Change detection data:
------------------------------

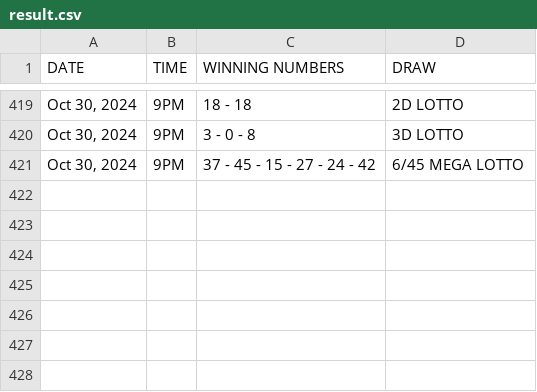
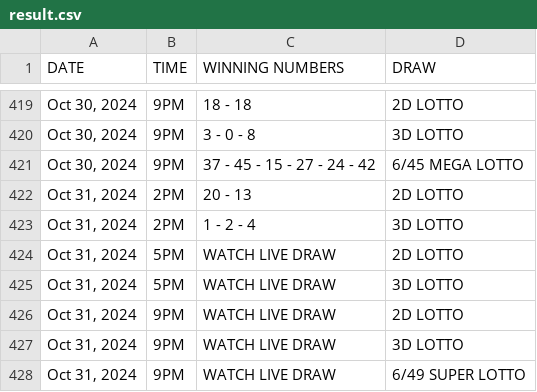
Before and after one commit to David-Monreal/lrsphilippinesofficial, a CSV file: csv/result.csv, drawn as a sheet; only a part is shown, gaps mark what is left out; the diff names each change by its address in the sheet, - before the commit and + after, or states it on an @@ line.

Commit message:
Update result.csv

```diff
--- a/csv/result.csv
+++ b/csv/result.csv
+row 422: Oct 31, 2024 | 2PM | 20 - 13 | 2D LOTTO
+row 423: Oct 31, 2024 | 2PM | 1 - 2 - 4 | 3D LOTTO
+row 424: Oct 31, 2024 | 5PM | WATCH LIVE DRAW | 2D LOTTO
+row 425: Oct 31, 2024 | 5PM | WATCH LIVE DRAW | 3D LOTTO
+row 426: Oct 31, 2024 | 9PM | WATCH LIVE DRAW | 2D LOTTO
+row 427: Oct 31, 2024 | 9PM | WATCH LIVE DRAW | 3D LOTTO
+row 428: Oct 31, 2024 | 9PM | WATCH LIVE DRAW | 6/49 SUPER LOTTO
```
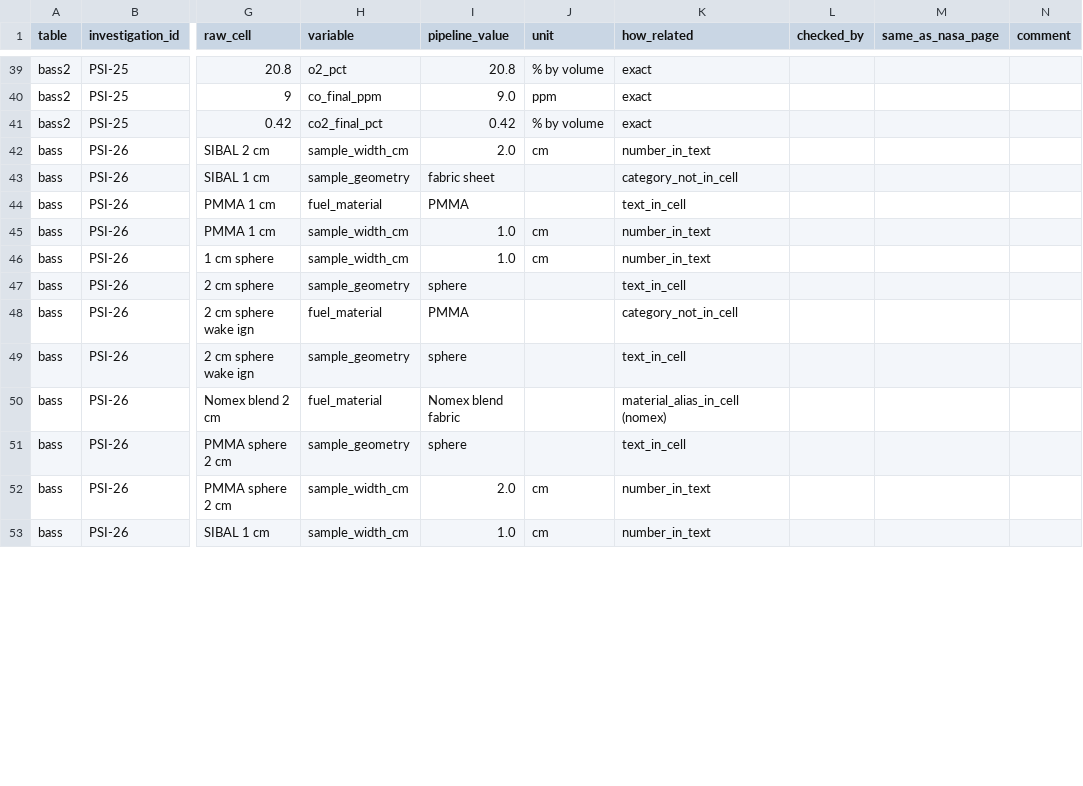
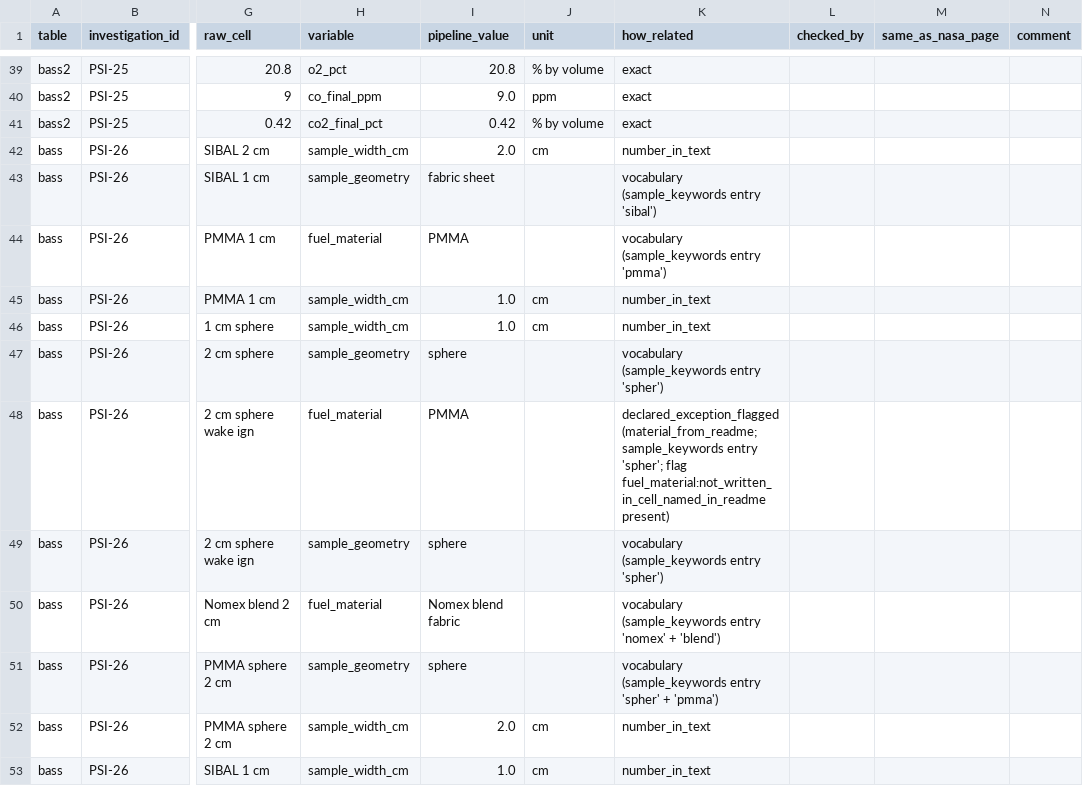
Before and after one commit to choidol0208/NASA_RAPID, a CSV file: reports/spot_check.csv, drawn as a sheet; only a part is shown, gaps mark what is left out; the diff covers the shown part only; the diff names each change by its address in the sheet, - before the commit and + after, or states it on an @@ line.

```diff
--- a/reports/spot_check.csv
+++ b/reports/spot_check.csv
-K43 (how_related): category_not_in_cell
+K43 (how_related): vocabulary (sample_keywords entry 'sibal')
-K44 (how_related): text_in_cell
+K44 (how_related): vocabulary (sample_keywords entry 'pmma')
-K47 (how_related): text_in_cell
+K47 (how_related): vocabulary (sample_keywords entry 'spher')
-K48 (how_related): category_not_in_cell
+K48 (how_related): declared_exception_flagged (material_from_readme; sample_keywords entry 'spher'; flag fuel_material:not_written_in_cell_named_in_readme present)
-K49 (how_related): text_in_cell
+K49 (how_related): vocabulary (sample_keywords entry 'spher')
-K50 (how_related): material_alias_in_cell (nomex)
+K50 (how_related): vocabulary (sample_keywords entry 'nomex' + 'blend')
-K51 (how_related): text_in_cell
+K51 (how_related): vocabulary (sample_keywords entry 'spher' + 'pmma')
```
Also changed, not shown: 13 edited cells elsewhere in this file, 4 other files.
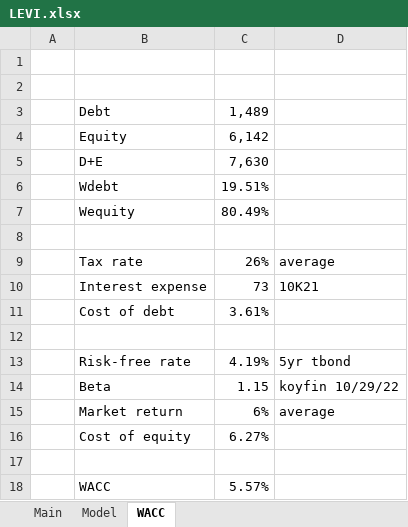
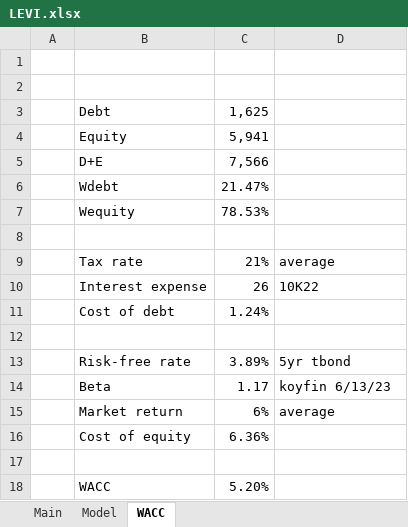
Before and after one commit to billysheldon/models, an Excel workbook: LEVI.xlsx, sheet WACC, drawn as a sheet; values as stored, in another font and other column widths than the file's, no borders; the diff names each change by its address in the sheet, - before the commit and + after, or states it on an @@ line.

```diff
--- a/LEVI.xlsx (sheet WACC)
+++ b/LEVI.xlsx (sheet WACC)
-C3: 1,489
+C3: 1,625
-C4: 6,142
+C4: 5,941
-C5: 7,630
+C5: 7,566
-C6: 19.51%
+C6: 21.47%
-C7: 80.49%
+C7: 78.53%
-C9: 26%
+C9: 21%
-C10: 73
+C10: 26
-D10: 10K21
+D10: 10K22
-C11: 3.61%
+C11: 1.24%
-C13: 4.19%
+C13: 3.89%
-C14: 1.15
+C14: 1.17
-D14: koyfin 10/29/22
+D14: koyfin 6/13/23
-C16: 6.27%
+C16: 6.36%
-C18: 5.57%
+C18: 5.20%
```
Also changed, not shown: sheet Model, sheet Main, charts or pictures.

------------------------------

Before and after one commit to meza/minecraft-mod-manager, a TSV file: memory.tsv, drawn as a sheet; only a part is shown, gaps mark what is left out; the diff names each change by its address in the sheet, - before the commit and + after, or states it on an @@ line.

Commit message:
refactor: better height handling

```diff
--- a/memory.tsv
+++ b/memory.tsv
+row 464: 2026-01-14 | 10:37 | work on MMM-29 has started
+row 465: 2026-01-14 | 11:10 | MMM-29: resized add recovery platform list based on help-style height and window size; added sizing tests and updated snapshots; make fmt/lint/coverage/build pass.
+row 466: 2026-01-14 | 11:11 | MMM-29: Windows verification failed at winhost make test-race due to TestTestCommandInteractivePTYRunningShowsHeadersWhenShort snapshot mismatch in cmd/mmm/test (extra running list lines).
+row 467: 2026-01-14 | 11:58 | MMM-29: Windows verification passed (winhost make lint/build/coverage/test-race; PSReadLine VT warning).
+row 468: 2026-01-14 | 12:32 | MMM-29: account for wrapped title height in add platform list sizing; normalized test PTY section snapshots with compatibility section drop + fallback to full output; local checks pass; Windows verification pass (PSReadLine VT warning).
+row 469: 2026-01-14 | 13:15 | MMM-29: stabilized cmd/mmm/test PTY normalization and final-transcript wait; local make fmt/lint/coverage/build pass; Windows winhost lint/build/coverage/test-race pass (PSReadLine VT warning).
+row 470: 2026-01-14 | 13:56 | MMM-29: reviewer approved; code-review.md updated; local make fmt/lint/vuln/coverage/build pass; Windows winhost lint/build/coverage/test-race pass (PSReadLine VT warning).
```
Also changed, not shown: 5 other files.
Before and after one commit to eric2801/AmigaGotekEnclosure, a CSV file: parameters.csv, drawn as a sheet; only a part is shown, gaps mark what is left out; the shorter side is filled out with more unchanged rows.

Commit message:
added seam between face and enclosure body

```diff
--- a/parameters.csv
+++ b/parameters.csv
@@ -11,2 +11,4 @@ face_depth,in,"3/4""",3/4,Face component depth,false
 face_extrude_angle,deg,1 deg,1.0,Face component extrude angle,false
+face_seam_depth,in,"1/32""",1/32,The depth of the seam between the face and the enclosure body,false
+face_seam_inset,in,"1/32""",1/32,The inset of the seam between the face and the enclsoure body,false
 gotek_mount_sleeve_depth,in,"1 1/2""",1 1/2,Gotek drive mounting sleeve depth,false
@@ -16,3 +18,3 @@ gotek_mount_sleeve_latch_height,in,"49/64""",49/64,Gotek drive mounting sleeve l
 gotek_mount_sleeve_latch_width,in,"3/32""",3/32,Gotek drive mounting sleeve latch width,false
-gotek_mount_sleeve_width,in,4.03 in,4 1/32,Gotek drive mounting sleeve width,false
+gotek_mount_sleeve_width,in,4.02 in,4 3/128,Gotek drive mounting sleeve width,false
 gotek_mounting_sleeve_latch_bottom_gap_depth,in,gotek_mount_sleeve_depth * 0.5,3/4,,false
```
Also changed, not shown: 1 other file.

------------------------------

= What to produce =
Look through the records and gather each line with the word "seam".

= Solved exercise =
added seam between face and enclosure body
+face_seam_depth,in,"1/32""",1/32,The depth of the seam between the face and the enclosure body,false
+face_seam_inset,in,"1/32""",1/32,The inset of the seam between the face and the enclsoure body,false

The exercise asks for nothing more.